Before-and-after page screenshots
..............................

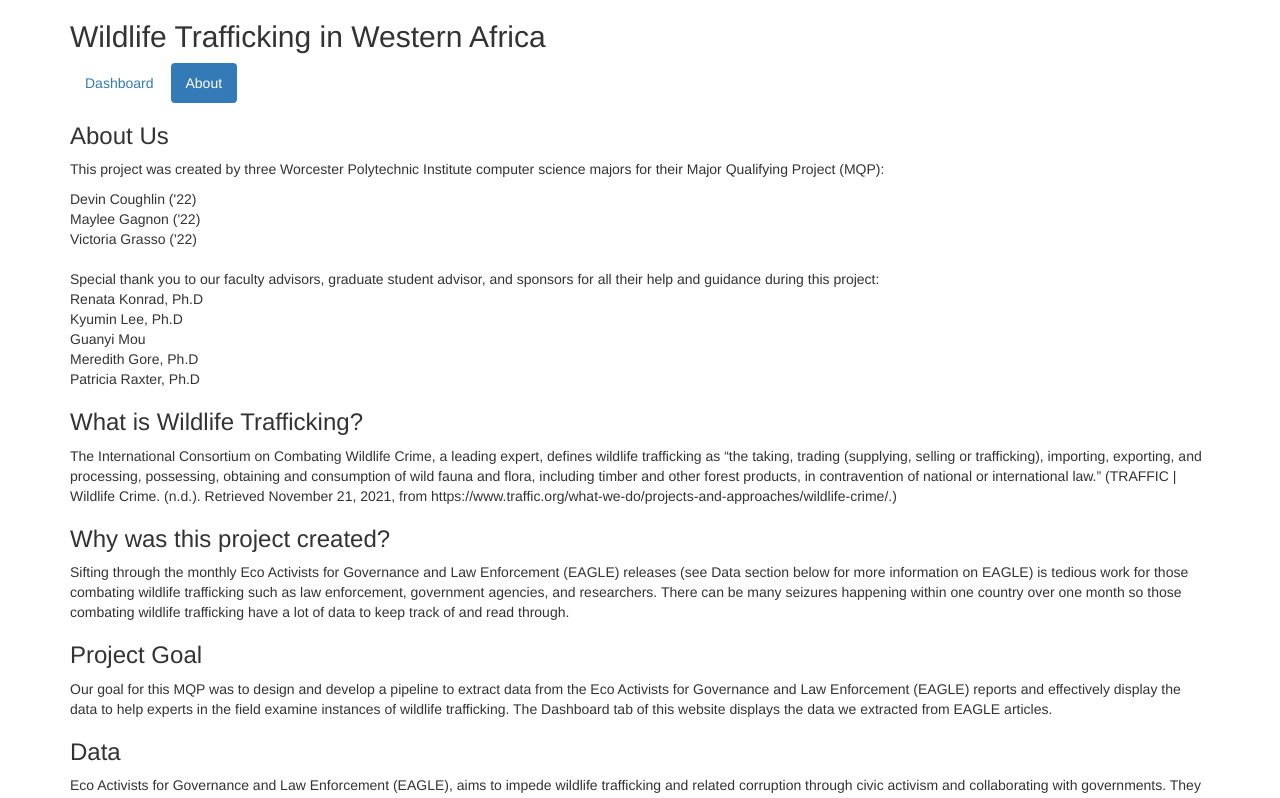
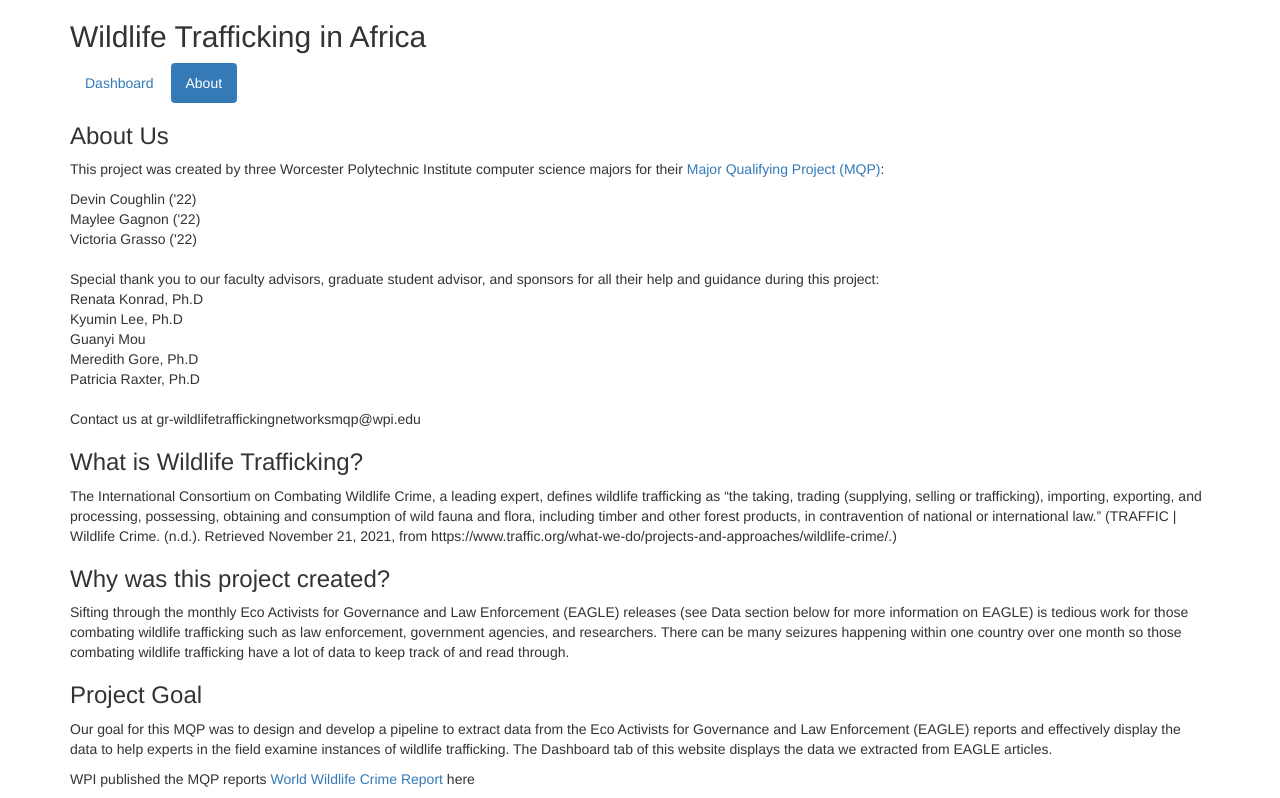
Before and after one commit to WildlifeMQP/Visualizations, a website: page index.html in a window 1280 px wide. Both pictures are taken after a click on the link "About". Shown: the top 798 px of the page. Drawn offline with nearby package versions, Linux system fonts and the light colour scheme.

Commit message:
updates & links

```diff
--- a/index.html
+++ b/index.html
@@ -31,7 +31,7 @@
   <body>
 
   <div class="container">
-    <h2>Wildlife Trafficking in Western Africa</h2>
+    <h2>Wildlife Trafficking in Africa</h2>
     <ul class="nav nav-pills">
       <li class="active"><a data-toggle="pill" href="#home">Dashboard</a></li>
       <li><a data-toggle="pill" href="#menu1">About</a></li>
@@ -74,7 +74,7 @@
     <div id="menu1" class="tab-pane fade">
       <h3>About Us</h3>
       <p>
-        This project was created by three Worcester Polytechnic Institute computer science majors for their Major Qualifying Project (MQP):
+        This project was created by three Worcester Polytechnic Institute computer science majors for their <a href="https://www.wpi.edu/academics/undergraduate/major-qualifying-project">Major Qualifying Project (MQP)</a>:
         <dl>
           <dd>Devin Coughlin ('22)</dd>
           <dd>Maylee Gagnon ('22)</dd>
@@ -89,6 +89,8 @@
           <dd>Patricia Raxter, Ph.D</dd>
         </dl>
       </p>
+      <p>Contact us at gr-wildlifetraffickingnetworksmqp@wpi.edu</p>
+
       <h3>
         What is Wildlife Trafficking?
       </h3>
@@ -112,6 +114,8 @@
           effectively display the data to help experts in the field examine instances of wildlife trafficking.
         The Dashboard tab of this website displays the data we extracted from EAGLE articles.
       </p>
+
+      <p>WPI published the MQP reports <a href="https://digital.wpi.edu/collections/mqp?locale=en&view=gallery">World Wildlife Crime Report</a> here </p>
       <h3>Data</h3>
       <p>
         Eco Activists for Governance and Law Enforcement (EAGLE), aims to impede wildlife trafficking and related corruption
```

..............................

Exercise instructions → Restate every record above word for word, without images.

Written solution →
Before and after one commit to WildlifeMQP/Visualizations, a website: page index.html in a window 1280 px wide. Both pictures are taken after a click on the link "About". Shown: the top 798 px of the page. Drawn offline with nearby package versions, Linux system fonts and the light colour scheme.

Commit message:
updates & links

```diff
--- a/index.html
+++ b/index.html
@@ -31,7 +31,7 @@
   <body>
 
   <div class="container">
-    <h2>Wildlife Trafficking in Western Africa</h2>
+    <h2>Wildlife Trafficking in Africa</h2>
     <ul class="nav nav-pills">
       <li class="active"><a data-toggle="pill" href="#home">Dashboard</a></li>
       <li><a data-toggle="pill" href="#menu1">About</a></li>
@@ -74,7 +74,7 @@
     <div id="menu1" class="tab-pane fade">
       <h3>About Us</h3>
       <p>
-        This project was created by three Worcester Polytechnic Institute computer science majors for their Major Qualifying Project (MQP):
+        This project was created by three Worcester Polytechnic Institute computer science majors for their <a href="https://www.wpi.edu/academics/undergraduate/major-qualifying-project">Major Qualifying Project (MQP)</a>:
         <dl>
           <dd>Devin Coughlin ('22)</dd>
           <dd>Maylee Gagnon ('22)</dd>
@@ -89,6 +89,8 @@
           <dd>Patricia Raxter, Ph.D</dd>
         </dl>
       </p>
+      <p>Contact us at gr-wildlifetraffickingnetworksmqp@wpi.edu</p>
+
       <h3>
         What is Wildlife Trafficking?
       </h3>
@@ -112,6 +114,8 @@
           effectively display the data to help experts in the field examine instances of wildlife trafficking.
         The Dashboard tab of this website displays the data we extracted from EAGLE articles.
       </p>
+
+      <p>WPI published the MQP reports <a href="https://digital.wpi.edu/collections/mqp?locale=en&view=gallery">World Wildlife Crime Report</a> here </p>
       <h3>Data</h3>
       <p>
         Eco Activists for Governance and Law Enforcement (EAGLE), aims to impede wildlife trafficking and related corruption
```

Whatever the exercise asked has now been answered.